By MARTIN CRUTSINGER
AP Economics Writer
WASHINGTON (AP) — For the Federal Reserve, patience may no longer be a virtue.
Surrounding the Fed’s policy meeting this week is the widespread expectation that it will no longer use the word “patient” to describe its stance on raising interest rates from record lows.
The big question is: What will that mean?
Many economists say the dropping of “patience” would signal that the Fed plans to start raising rates in June to reflect a steadily strengthening U.S. job market. Others foresee no rate hike before September. And a few predict no increase before year’s end at the earliest.
Complicating the decision is a surging U.S. dollar, which is keeping inflation far below the Fed’s target rate and posing a threat to U.S. corporate profits and possibly to the economy. A rate increase could send the dollar even higher.
In a statement it will issue when its meeting ends Wednesday and in a news conference Chair Janet Yellen will hold afterward, the Fed isn’t likely to telegraph its timetable. Yellen has said that any decision to raise rates will reflect the latest economic data and that the Fed must remain flexible.
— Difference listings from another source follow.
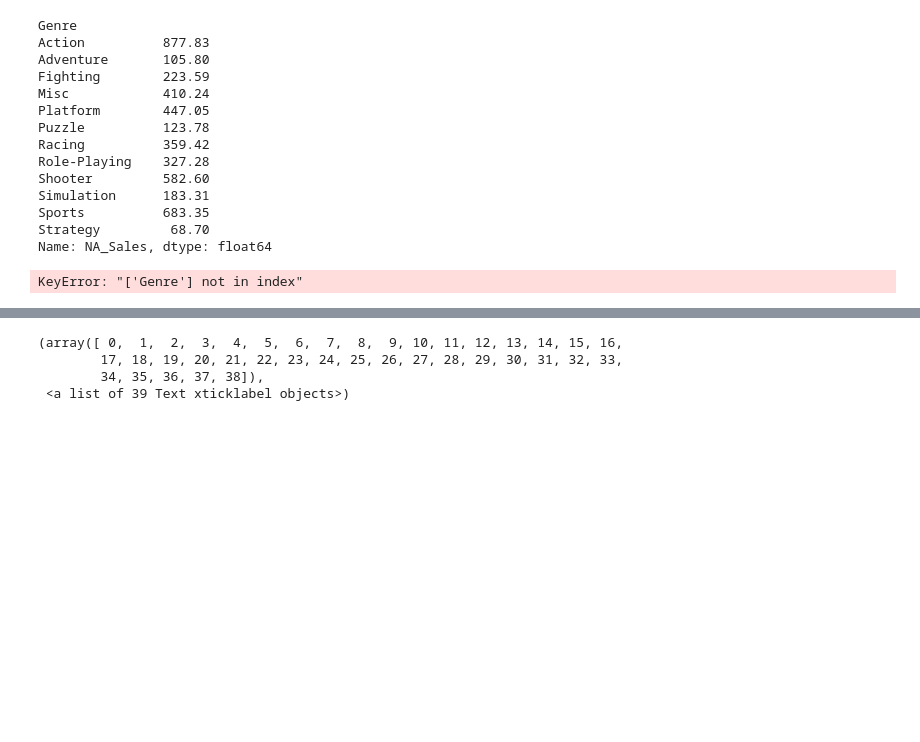
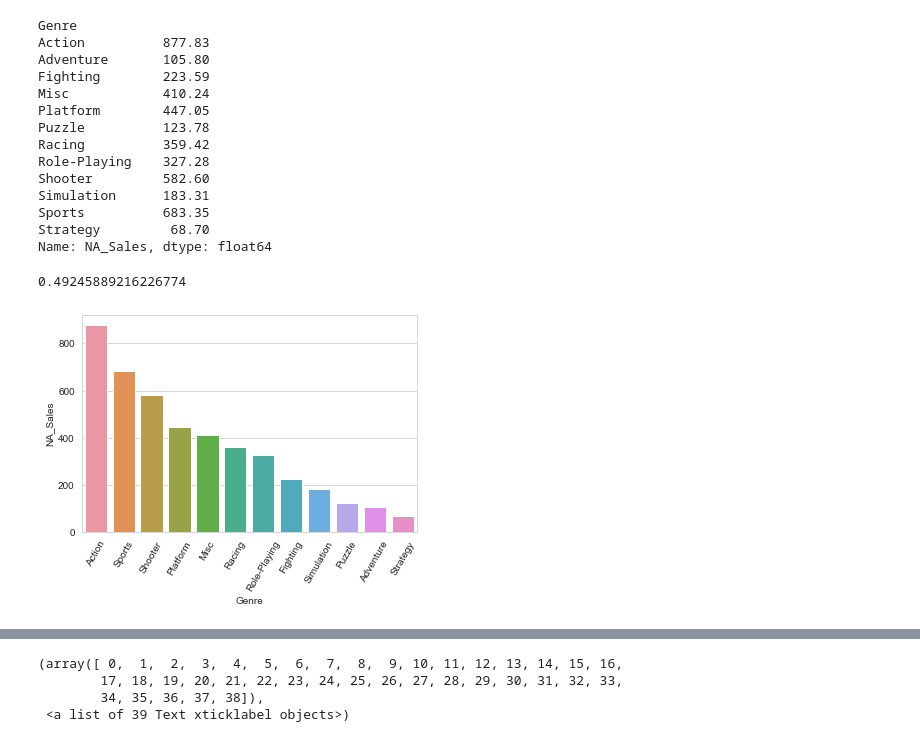
Before and after one commit to yeonghwanchoi/EDA, a Jupyter notebook: videogames/video_games.ipynb, the cells around one changed output, grey strips where cells are left out. Saved outputs shown, nothing was run; the diff lists cells and outputs as text; code cells hidden in the pictures; blank space fills up the shorter version.

Commit message:
add sales by genre in each region

```diff
--- a/videogames/video_games.ipynb
+++ b/videogames/video_games.ipynb
@@ -147,11 +147,12 @@ Sports          683.35
 Strategy         68.70
 Name: NA_Sales, dtype: float64
 # %%
-#Sales of gerne by the regions
-NA_Sales=data.groupby(['Genre']).sum()
-NA_Sales=NA_Sales[['Genre','NA_Sales']].reset_index()
-NA_Sales
-# NA_Sales=pd.DataFrame("NA_Sales")
-# sns.barplot(x="Genre",y='NA_Sales',data=NA_Sales)
+#Sales of gerne in NA
+NA_Sales=data.groupby(by=['Genre'])['NA_Sales'].sum().reset_index()
+NA_Sales=NA_Sales.sort_values(by=["NA_Sales"], ascending=False)
+sns.barplot(x="Genre",y='NA_Sales',data=NA_Sales)
+plt.xticks(rotation=60)
+NA_Sales['NA_Sales'].sum()/data["Global_Sales"].sum()
 # %% [output]
-KeyError: "['Genre'] not in index"
+0.49245889216226774
+[figure, added]
```
Also changed, not shown: parts of 6 cells of this notebook.
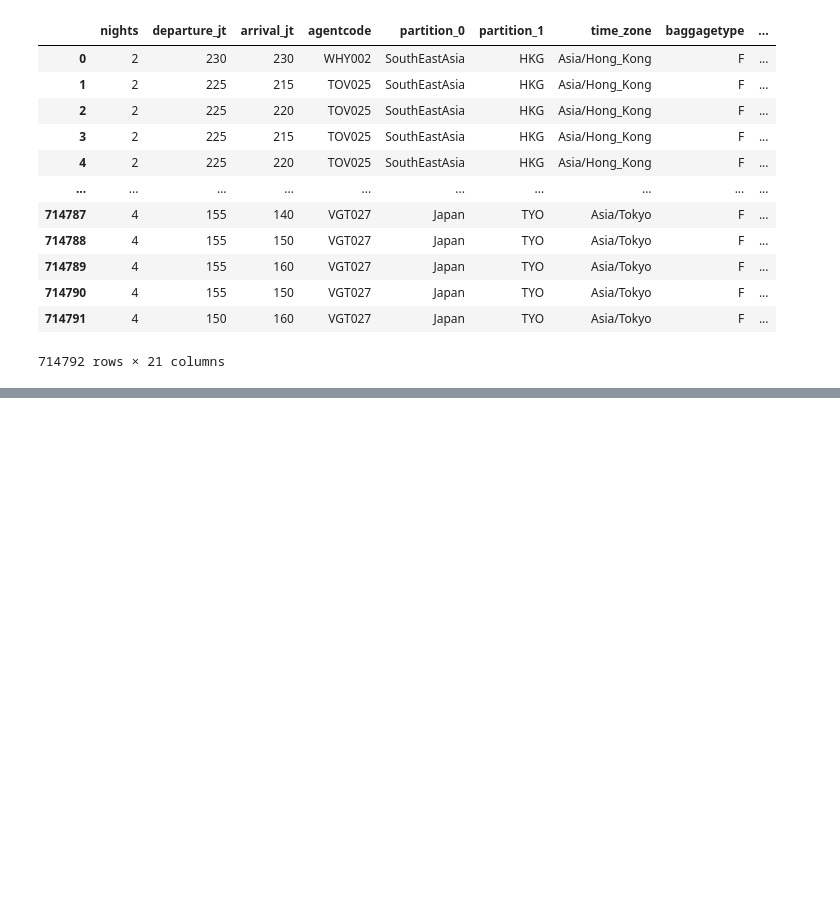
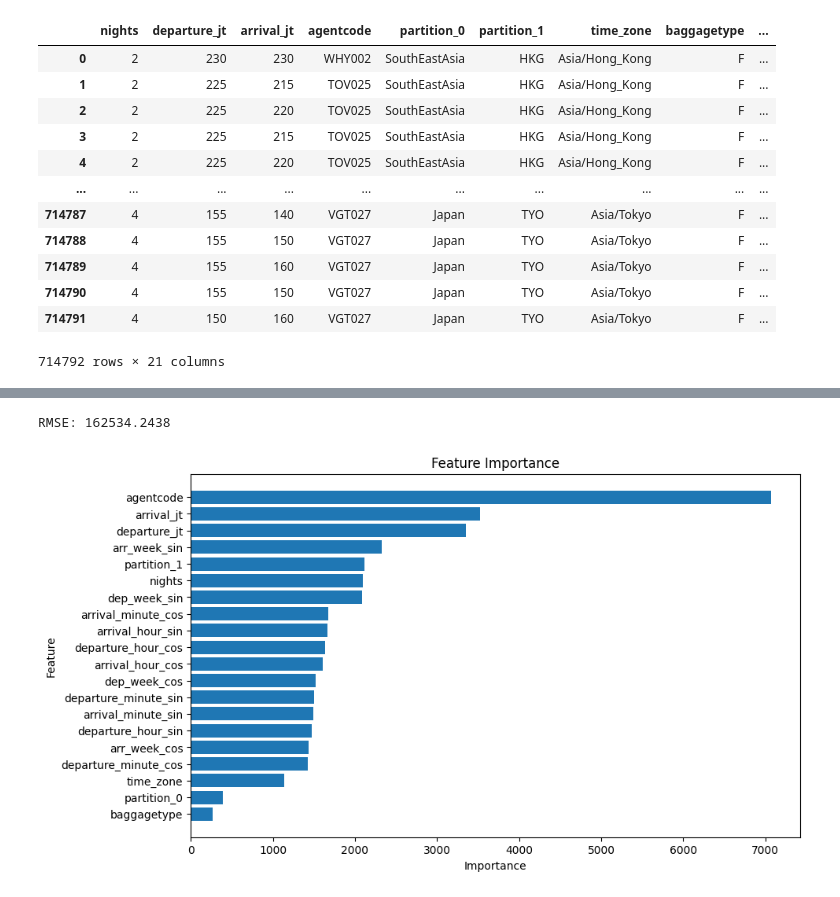
Before and after one commit to SunBinHong00/DataAnalysis, a Jupyter notebook: instantrip/model_pipe.ipynb, the cells around one changed output, grey strips where cells are left out. Cells and saved outputs as stored; diff of their text form; code cells hidden in the pictures; blank space fills up the shorter version.

```diff
--- a/instantrip/model_pipe.ipynb
+++ b/instantrip/model_pipe.ipynb
@@ -350,0 +331,8 @@ print(f"Model saved to {model_path}")
+# %%
+# 학습 데이터, 검증 데이터, 테스트 데이터 분리
+X_train, X_temp, y_train, y_temp = train_test_split(X, y, test_size=0.4, random_state=42)
+X_val, X_test, y_val, y_test = train_test_split(X_temp, y_temp, test_size=0.5, random_state=42)
+
+# LightGBM 데이터셋 생성
+train_data = lgb.Dataset(X_train, label=y_train)
+val_data = lgb.Dataset(X_val, label=y_val, reference=train_data)
@@ -350,0 +361,9 @@ print(f"Model saved to {model_path}")
+# %%
+from tqdm import tqdm
+
+# 학습 진행도를 출력하기 위해 콜백 함수 사용
+tqdm_callback = lgb.callback.log_evaluation(period=50)
+early_stopping_callback = lgb.early_stopping(stopping_rounds=50)
+
+# LightGBM 모델 학습
+model = lgb.train(params, train_data, valid_sets=[val_data], num_boost_round=10000, callbacks=[tqdm_callback, early_stopping_callback])
@@ -351,5 +388,35 @@ print(f"Model saved to {model_path}")
 # %%
-# 예측 및 평가
-y_pred = model.predict(X_test)
+# 테스트 데이터에 대한 예측
+y_pred = model.predict(X_test, num_iteration=model.best_iteration)
+
+# 모델 평가
 mse = mean_squared_error(y_test, y_pred)
-print(f"Mean Squared Error: {mse}")
+rmse = mse ** 0.5
+print(f'RMSE: {rmse:.4f}')
+# %% [output]
+RMSE: 162534.2438
+# %%
+import matplotlib.pyplot as plt
+
+# 피처 중요도 추출
+importance = model.feature_importance(importance_type='split')
+feature_names = model.feature_name()
+
+importance_df = pd.DataFrame({
+    'feature': feature_names,
+    'importance': importance
+})
+
+# 중요도 순으로 정렬
+importance_df = importance_df.sort_values(by='importance', ascending=False)
+
+# 피처 중요도 시각화
+plt.figure(figsize=(10, 6))
+plt.barh(importance_df['feature'], importance_df['importance'])
+plt.xlabel('Importance')
+plt.ylabel('Feature')
+plt.title('Feature Importance')
+plt.gca().invert_yaxis()
+plt.show()
+# %% [output]
+[figure, added]
```
Also changed, not shown: parts of 16 cells of this notebook.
Still, nervous investors have been selling stocks out of concern that a rate increase – which could slow borrowing and spending and weigh on the economy – is coming soon.